INPUT FOR THIS TASK section start

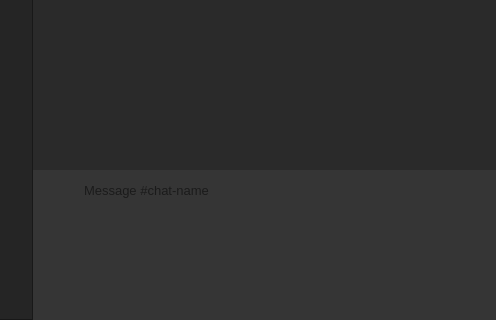
LiquidIce64/ScatterComms, file widgets/main_page/main_page.ui: the form before one commit; both pictures show x 247 to 743 and y 280 to 600 of the 1000 by 600 pixel window.
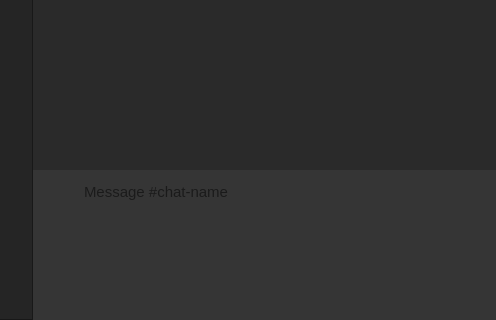
The form after the commit. Icons and pictures are not drawn. Custom widgets are drawn as their Qt base class.

What changed in the file:
```diff
--- a/widgets/main_page/main_page.ui
+++ b/widgets/main_page/main_page.ui
@@ -165,7 +165,7 @@
 
 #textbox {
 	background-color: #353535;
-	font-size: 10pt;
+	font-size: 11pt;
 }</string>
   </property>
   <layout class="QGridLayout" name="layout_main_page" rowstretch="0,1,0" columnstretch="0,0,1,0">
@@ -1141,8 +1141,8 @@
 hr { height: 1px; border-width: 0; }
 li.unchecked::marker { content: &quot;\2610&quot;; }
 li.checked::marker { content: &quot;\2612&quot;; }
-&lt;/style&gt;&lt;/head&gt;&lt;body style=&quot; font-family:'Segoe UI'; font-size:10pt; font-weight:400; font-style:normal;&quot;&gt;
-&lt;p style=&quot;-qt-paragraph-type:empty; margin-top:0px; margin-bottom:0px; margin-left:0px; margin-right:0px; -qt-block-indent:0; text-indent:0px;&quot;&gt;&lt;br /&gt;&lt;/p&gt;&lt;/body&gt;&lt;/html&gt;</string>
+&lt;/style&gt;&lt;/head&gt;&lt;body style=&quot; font-family:'Segoe UI'; font-size:11pt; font-weight:400; font-style:normal;&quot;&gt;
+&lt;p style=&quot;-qt-paragraph-type:empty; margin-top:0px; margin-bottom:0px; margin-left:0px; margin-right:0px; -qt-block-indent:0; text-indent:0px; font-size:10pt;&quot;&gt;&lt;br /&gt;&lt;/p&gt;&lt;/body&gt;&lt;/html&gt;</string>
            </property>
            <property name="acceptRichText">
             <bool>true</bool>
```
Left out of the diff: 12 changed lines with no effect on the pictures.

INPUT FOR THIS TASK section end

WHAT IS NEEDED:
Where an entry contains an image, skip the image; repeat everything else exactly.

FINISHED EXERCISE:
LiquidIce64/ScatterComms, file widgets/main_page/main_page.ui: the form before one commit; both pictures show x 247 to 743 and y 280 to 600 of the 1000 by 600 pixel window.
The form after the commit. Icons and pictures are not drawn. Custom widgets are drawn as their Qt base class.

What changed in the file:
```diff
--- a/widgets/main_page/main_page.ui
+++ b/widgets/main_page/main_page.ui
@@ -165,7 +165,7 @@
 
 #textbox {
 	background-color: #353535;
-	font-size: 10pt;
+	font-size: 11pt;
 }</string>
   </property>
   <layout class="QGridLayout" name="layout_main_page" rowstretch="0,1,0" columnstretch="0,0,1,0">
@@ -1141,8 +1141,8 @@
 hr { height: 1px; border-width: 0; }
 li.unchecked::marker { content: &quot;\2610&quot;; }
 li.checked::marker { content: &quot;\2612&quot;; }
-&lt;/style&gt;&lt;/head&gt;&lt;body style=&quot; font-family:'Segoe UI'; font-size:10pt; font-weight:400; font-style:normal;&quot;&gt;
-&lt;p style=&quot;-qt-paragraph-type:empty; margin-top:0px; margin-bottom:0px; margin-left:0px; margin-right:0px; -qt-block-indent:0; text-indent:0px;&quot;&gt;&lt;br /&gt;&lt;/p&gt;&lt;/body&gt;&lt;/html&gt;</string>
+&lt;/style&gt;&lt;/head&gt;&lt;body style=&quot; font-family:'Segoe UI'; font-size:11pt; font-weight:400; font-style:normal;&quot;&gt;
+&lt;p style=&quot;-qt-paragraph-type:empty; margin-top:0px; margin-bottom:0px; margin-left:0px; margin-right:0px; -qt-block-indent:0; text-indent:0px; font-size:10pt;&quot;&gt;&lt;br /&gt;&lt;/p&gt;&lt;/body&gt;&lt;/html&gt;</string>
            </property>
            <property name="acceptRichText">
             <bool>true</bool>
```
Left out of the diff: 12 changed lines with no effect on the pictures.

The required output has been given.